Authors and Affiliations

  1. 1.Department of PsychologyUniversity of Kentucky College of Arts and SciencesLexingtonUSA
  2. 2.Department of Behavioral ScienceUniversity of Kentucky College of MedicineLexingtonUSA
  3. 3.Department of PsychiatryUniversity of Kentucky College of MedicineLexingtonUSA
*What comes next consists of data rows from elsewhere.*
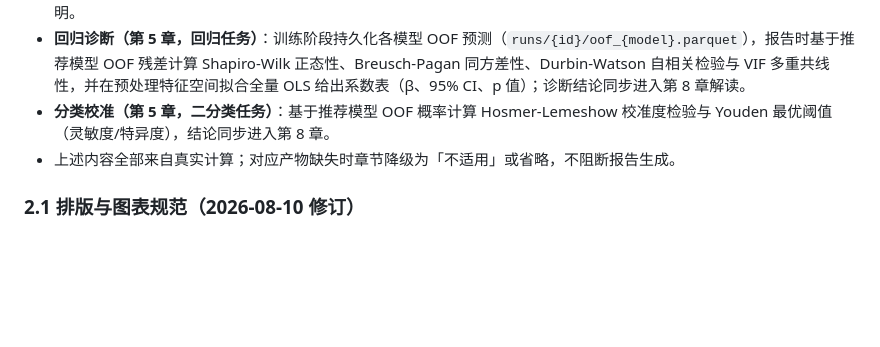
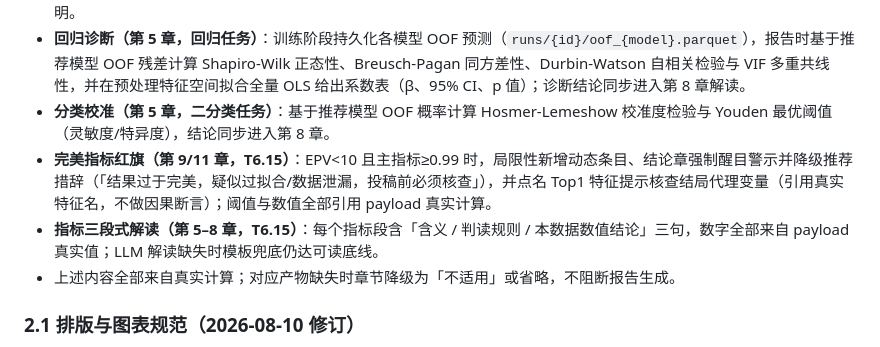
Before and after one commit to YSH2015Ryan/Clinical-Data-Analysis-Platform, a Markdown page: docs/10-Report-System.md, the part around the change. Drawn GitHub-style; blank space fills up the shorter version.

```diff
--- a/docs/10-Report-System.md
+++ b/docs/10-Report-System.md
@@ -45,6 +45,8 @@ flowchart TD
 - **性能表 p 值列（第 5 章，T6.4）**：性能表按 comparison.ranking 排序，首行标注「参考」，其余模型给出与最佳模型主指标（分类 AUC / 回归 RMSE / 生存 C-index）折级配对 t 检验 p 值（\* \<0.05、\*\* \<0.01、\*\*\* \<0.001），表下附方法学说明。
 - **回归诊断（第 5 章，回归任务）**：训练阶段持久化各模型 OOF 预测（`runs/{id}/oof_{model}.parquet`），报告时基于推荐模型 OOF 残差计算 Shapiro-Wilk 正态性、Breusch-Pagan 同方差性、Durbin-Watson 自相关检验与 VIF 多重共线性，并在预处理特征空间拟合全量 OLS 给出系数表（β、95% CI、p 值）；诊断结论同步进入第 8 章解读。
 - **分类校准（第 5 章，二分类任务）**：基于推荐模型 OOF 概率计算 Hosmer-Lemeshow 校准度检验与 Youden 最优阈值（灵敏度/特异度），结论同步进入第 8 章。
+- **完美指标红旗（第 9/11 章，T6.15）**：EPV<10 且主指标≥0.99 时，局限性新增动态条目、结论章强制醒目警示并降级推荐措辞（「结果过于完美，疑似过拟合/数据泄漏，投稿前必须核查」），并点名 Top1 特征提示核查结局代理变量（引用真实特征名，不做因果断言）；阈值与数值全部引用 payload 真实计算。
+- **指标三段式解读（第 5–8 章，T6.15）**：每个指标段含「含义 / 判读规则 / 本数据数值结论」三句，数字全部来自 payload 真实值；LLM 解读缺失时模板兜底仍达可读底线。
 - 上述内容全部来自真实计算；对应产物缺失时章节降级为「不适用」或省略，不阻断报告生成。
 
 ### 2.1 排版与图表规范（2026-08-10 修订）
```
Also changed, not shown: tasks/phase6_customer_feedback_roadmap.md (+8 -0 lines).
  4. 4.Center on Drug and Alcohol ResearchUniversity of Kentucky College of MedicineLexingtonUSA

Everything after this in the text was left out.